Say hello to the Fisker EMotion, a name that is sure to confound spellcheck programs everywhere. As shown in previous teaser images, the EMotion is a sleek sedan that bears a familial resemblance to some of Fisker’s other recent designs. It will make its official debut sometime in 2017.
The car itself is certainly striking but is not quite as pretty as the original Fisker Karma (which will soon re-enter production as the Karma Revero). The large, curved windshield, low hood, and butterfly doors are dramatic touches, but the rest of the car seems to just crib styling details from Fisker’s VLF Force 1 sports car, itself seemingly a restyled version of the Dodge Viper.

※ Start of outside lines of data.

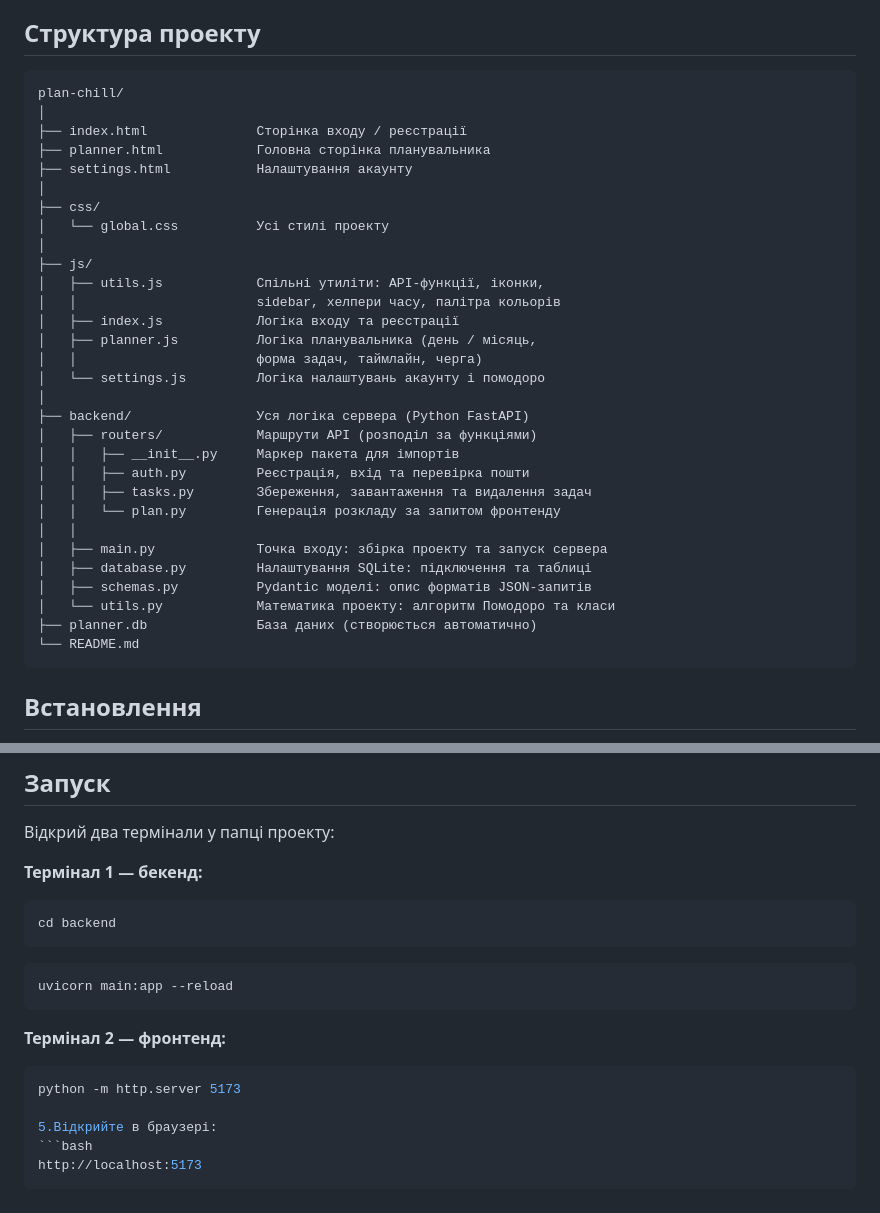
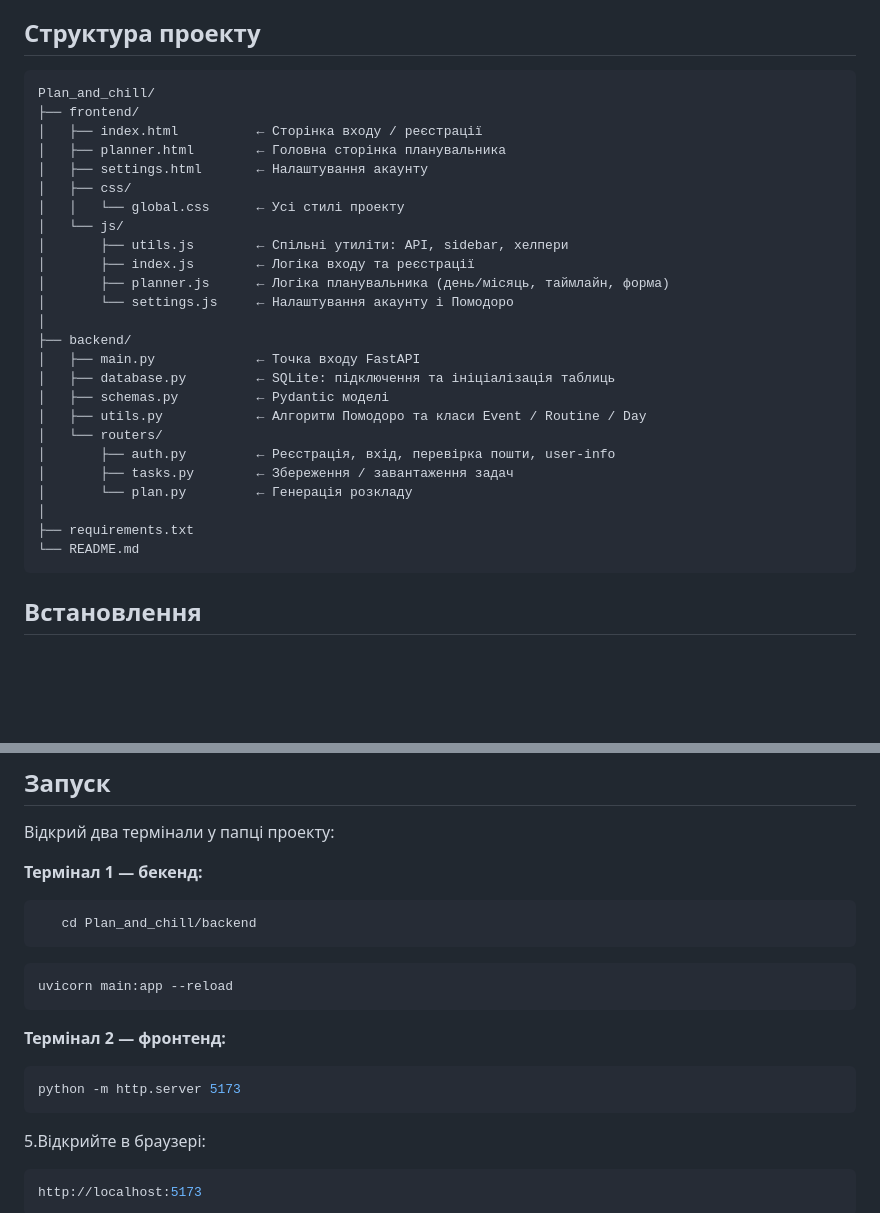
Before and after one commit to zalishchukpn-pixel/Plan_and_chill, a Markdown page: README.md, 2 parts joined by grey strips. Rendered like a GitHub page; blank space fills up the shorter version.

````diff
--- a/README.md
+++ b/README.md
@@ -5,35 +5,30 @@
 ## Структура проекту
 
 ```
-plan-chill/
+Plan_and_chill/
+├── frontend/
+│   ├── index.html          ← Сторінка входу / реєстрації
+│   ├── planner.html        ← Головна сторінка планувальника
+│   ├── settings.html       ← Налаштування акаунту
+│   ├── css/
+│   │   └── global.css      ← Усі стилі проекту
+│   └── js/
+│       ├── utils.js        ← Спільні утиліти: API, sidebar, хелпери
+│       ├── index.js        ← Логіка входу та реєстрації
+│       ├── planner.js      ← Логіка планувальника (день/місяць, таймлайн, форма)
+│       └── settings.js     ← Налаштування акаунту і Помодоро
 │
-├── index.html              Сторінка входу / реєстрації
-├── planner.html            Головна сторінка планувальника
-├── settings.html           Налаштування акаунту
+├── backend/
+│   ├── main.py             ← Точка входу FastAPI
+│   ├── database.py         ← SQLite: підключення та ініціалізація таблиць
+│   ├── schemas.py          ← Pydantic моделі
+│   ├── utils.py            ← Алгоритм Помодоро та класи Event / Routine / Day
+│   └── routers/
+│       ├── auth.py         ← Реєстрація, вхід, перевірка пошти, user-info
+│       ├── tasks.py        ← Збереження / завантаження задач
+│       └── plan.py         ← Генерація розкладу
 │
-├── css/
-│   └── global.css          Усі стилі проекту
-│
-├── js/
-│   ├── utils.js            Спільні утиліти: API-функції, іконки,
-│   │                       sidebar, хелпери часу, палітра кольорів
-│   ├── index.js            Логіка входу та реєстрації
-│   ├── planner.js          Логіка планувальника (день / місяць,
-│   │                       форма задач, таймлайн, черга)
-│   └── settings.js         Логіка налаштувань акаунту і помодоро
-│
-├── backend/                Уся логіка сервера (Python FastAPI)
-│   ├── routers/            Маршрути API (розподіл за функціями)
-│   │   ├── __init__.py     Маркер пакета для імпортів
-│   │   ├── auth.py         Реєстрація, вхід та перевірка пошти
-│   │   ├── tasks.py        Збереження, завантаження та видалення задач
-│   │   └── plan.py         Генерація розкладу за запитом фронтенду
-│   │
-│   ├── main.py             Точка входу: збірка проекту та запуск сервера
-│   ├── database.py         Налаштування SQLite: підключення та таблиці
-│   ├── schemas.py          Pydantic моделі: опис форматів JSON-запитів
-│   └── utils.py            Математика проекту: алгоритм Помодоро та класи
-├── planner.db              База даних (створюється автоматично)
+├── requirements.txt
 └── README.md
 ```
 
@@ -73,7 +68,7 @@ plan-chill/
 
 **Термінал 1 — бекенд:**
 ```bash
-cd backend
+   cd Plan_and_chill/backend
 ```
 
 ```bash
@@ -83,6 +78,7 @@ uvicorn main:app --reload
 **Термінал 2 — фронтенд:**
 ```bash
 python -m http.server 5173
+```
 
 5.Відкрийте в браузері:
 ```bash
````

At least the specs are impressive. Fisker claims the EMotion will have a top speed of 161 mph and a range of 400 miles. That range, which beats the Tesla Model S by 85 miles, will be made possible by graphene battery cells, Fisker claims. The EMotion will also use a body structure made from a mix of carbon fiber and aluminum to keep weight down, with a battery-pack layout intended to maximize interior space.
Fisker says the EMotion will be built at “an existing facility in the U.S.A.” It is possible that facility will be VLF Automotive’s shop in Auburn Hills, Michigan. Fisker is the “F” in “VLF,” which was founded by former General Motors executive Bob Lutz and businessman Gilbert Villarreal. In addition to the Fisker-designed Force 1, VLF builds the Destino, a Fisker Karma with the V8 engine from a Chevrolet Corvette in place of the original extended-range electric powertrain.
Details on a production schedule for the EMotion will be revealed after the car’s official unveiling. Meanwhile, Karma Automotive continues to work to get the original Fisker Karma back into production as the Revero. Owned by Chinese auto-parts giant Wanxiang, Karma plans to build cars in the U.S. at a new factory in Moreno Valley, California.